The distribution of wealth in the United States is even more unequal than the distribution of wages and income. The Figure, from EPI’s new paper, The State of Working America’s Wealth. shows how wealth is divided among American households. It merges survey data on household wealth with changes in aggregate asset prices to estimate how wealth has been affected by the bursting of the housing bubble and the Great Recession. It shows that in 2009, the top 5% of wealth holders claimed 63.5% of the country’s wealth. The bottom 80%, by contrast, held just 12.8% of the country’s wealth.

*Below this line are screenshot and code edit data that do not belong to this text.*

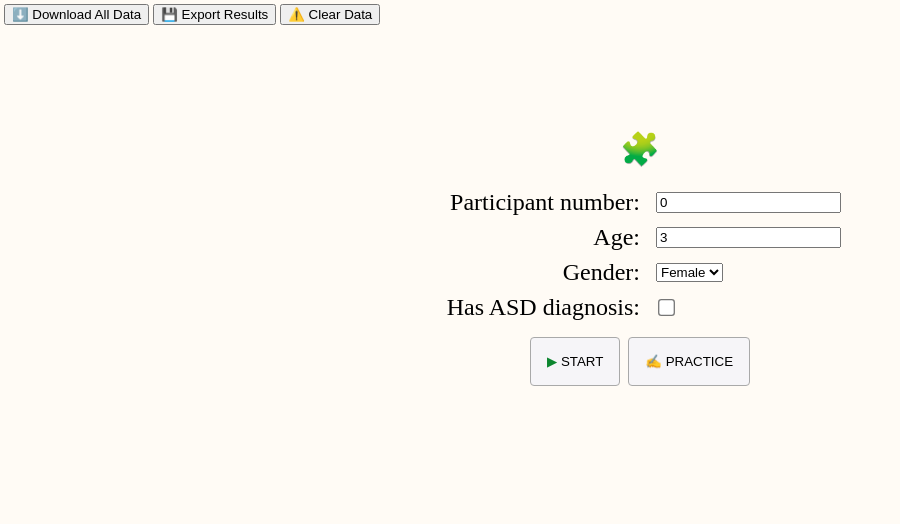
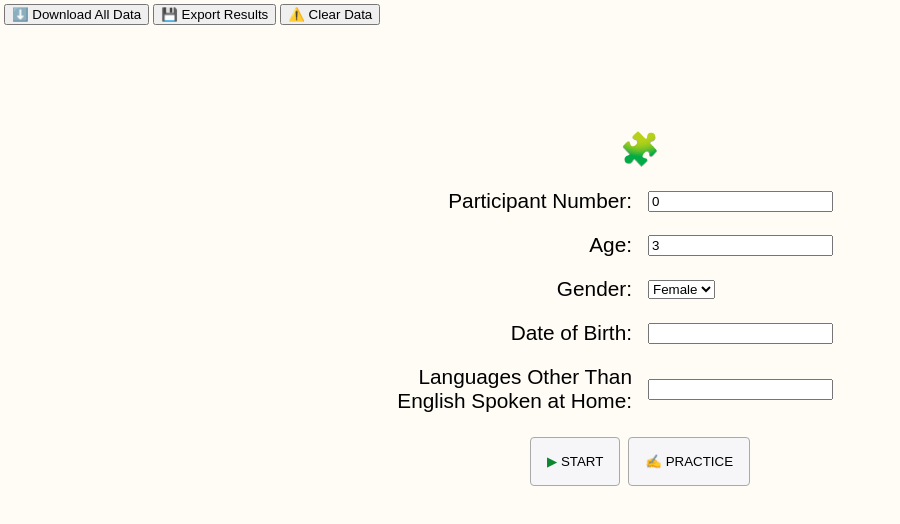
Before and after one commit to yeojono/breece, a SvelteKit app: page / in a window 1280 px wide. Shown: the top 524 px of the page, without its empty margins (0-900 px from the left). Built offline with nearby package versions, Linux system fonts and the light colour scheme.

Commit message:
Add new participant details, add skip symbol, and new practice sequence

```diff
--- a/src/app.html
+++ b/src/app.html
@@ -9,6 +9,7 @@
 			body {
 				background: #FFFBF5;
 				box-sizing: border-box;
+				font-family: sans-serif;
 			}
 		</style>
 	</head>
--- a/src/components/demographic-form.svelte
+++ b/src/components/demographic-form.svelte
@@ -3,23 +3,24 @@
 		participantNumber: '13',
 		age: '4',
 		gender: 'female',
-		hasAsdDiagnosis: false
+		dateOfBirth: '',
+		languages: '',
 	};
 </script>
 
 <div class="form">
-	<div class="form-row">
-		<label for="participant-number">Participant number:</label>
+	<label for="participant-number">Participant Number:</label>
+	<div class="input-container">
 		<input id="participant-number" type="text" bind:value={fields.participantNumber} />
 	</div>
 
-	<div class="form-row">
-		<label for="age">Age:</label>
+	<label for="age">Age:</label>
+	<div class="input-container">
 		<input id="age" type="text" bind:value={fields.age} />
 	</div>
 
-	<div class="form-row">
-		<label for="gender">Gender:</label>
+	<label for="gender">Gender:</label>
+	<div class="input-container">
 		<select id="gender" bind:value={fields.gender}>
 			<option value="female">Female</option>
 			<option value="male">Male</option>
@@ -27,35 +28,35 @@
 		</select>
 	</div>
 
-	<div class="form-row">
-		<label for="has-asd-diagnosis">Has ASD diagnosis:</label>
-        <input id="has-asd-diagnosis" type="checkbox" bind:checked={fields.hasAsdDiagnosis} />
+	<label for="date-of-birth">Date of Birth:</label>
+	<div class="input-container">
+		<input id="date-of-birth" type="text" bind:value={fields.dateOfBirth} />
+	</div>
+
+	<label for="languages">Languages Other Than English Spoken at Home:</label>
+	<div class="input-container">
+		<input id="languages" type="text" bind:value={fields.languages} />
 	</div>
 </div>
 
 <style>
 	.form {
-		display: flex;
-		flex-direction: column;
-        gap: 8px;
+		display: grid;
+		grid-template-columns: 250px 250px;
+		grid-row-gap:    20px;
+		grid-column-gap: 1rem;
 
-		width: 400px;
-        font-size:x-large;
-
-        margin-bottom: 16px;
-	}
-	.form-row {
-		display: flex;
-        align-items: center;
+        font-size: 1.3rem;
+		margin-bottom: 24px;
 	}
 
     label {
-        min-width: 200px;
-        margin-right: 16px;
         text-align: right;
     }
 
-    input[type=checkbox] {
-        transform: scale(1.3);
-    }
+	.input-container {
+		display: flex;
+		align-items: center;
+	}
+
 </style>
--- a/src/components/sequence-puzzle.svelte
+++ b/src/components/sequence-puzzle.svelte
@@ -102,7 +102,7 @@
 	</div>
 	{#if !enteringConfidence}
 		<button class="skip-button" on:click={handleSkip}>
-			Skip
+			🚫 Skip
 		</button>
 	{/if}
 </div>
@@ -120,6 +120,7 @@
 
 	.skip-button {
 		padding: 24px 32px;
+		font-size: 1rem;
 	}
 
 	button {
--- a/src/data/puzzles.ts
+++ b/src/data/puzzles.ts
@@ -32,7 +32,8 @@ export interface PuzzleConfig {
 export const practicePuzzles: { [key: string]: PuzzleConfig } = {
 	'easy1': { puzzleId: 'easy1', sequence: 'ABABABABA', a: 'triangle', b: 'circle' },
 	'medium2': { puzzleId: 'medium2', sequence: 'AABAABAAB', a: 'square', b: 'plus' },
-	'random1': { puzzleId: 'random1', sequence: 'ABAABBBAA', a: 'pentagon', b: 'star' }
+	'random1': { puzzleId: 'random1', sequence: 'ABAABBBAA', a: 'pentagon', b: 'star' },
+	'hard1': { puzzleId: 'hard1', sequence: 'AABAAABAA', a: 'triangle', b: 'octagon' },
 };
 
 export const puzzles: { [key: string]: PuzzleConfig } = {
--- a/src/routes/+page.svelte
+++ b/src/routes/+page.svelte
@@ -14,7 +14,8 @@
 		participantNumber: '0',
 		age: '3',
 		gender: 'female' as const,
-		hasAsdDiagnosis: false
+		dateOfBirth: '',
+		languages: '',
 	};
 
 	const beginChallenge = () => {
--- a/src/store/result.ts
+++ b/src/store/result.ts
@@ -30,7 +30,8 @@ export interface DemographicInfo {
 	participantNumber: string;
 	age: string;
 	gender: Gender;
-	hasAsdDiagnosis: boolean;
+	dateOfBirth: string;
+	languages: string;
 }
 
 export interface Result {
@@ -129,14 +130,14 @@ export const exportToCsv = () => {
 			`${puzzleId} confidence3`,
 			`${puzzleId} confidence3 time`,
 		]);
-	const headerRow = `id,date,participant number,age,gender,has ASD diagnosis,${puzzleColumns.join(
+	const headerRow = `id,date,participant number,age,gender,date of birth,languages,${puzzleColumns.join(
 		','
 	)}`;
 
 	const dataRows = Object.entries<typeof store.results.puzzleResponses>(store.results)
 		.map(([challengeId, { date, demographicInfo, puzzleResponses, puzzleOrder }]) => {
 			try {
-				let dataRow = `${challengeId},${date},${demographicInfo.participantNumber},${demographicInfo.age},${demographicInfo.gender},${demographicInfo.hasAsdDiagnosis},`;
+				let dataRow = `${challengeId},${date},${demographicInfo.participantNumber},${demographicInfo.age},${demographicInfo.gender},${demographicInfo.dateOfBirth},${demographicInfo.languages},`;
 				dataRow += Object.keys(puzzles)
 					.map((pid) => {
 						const orderColumn = puzzleOrder.indexOf(pid) + 1
```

Wealth, or net worth, refers to total assets, such as bank account balances, savings, and real estate, minus total liabilities, such as mortgages, credit card and other debt, and outstanding medical bills. Wages and income are important measures of economic well-being, but wealth offers another valuable perspective on families’ financial security and ability to withstand job losses or other economic setbacks. The State of Working America’s Wealth notes that these large disparities in wealth explain, in part, why the economic recovery feels different to different people: “Typical families and workers continue to struggle against high rates of unemployment, stagnating wages, and foreclosure,” while “the wealthy have enjoyed significant gains in the stock market, and benefited from corporate profits.”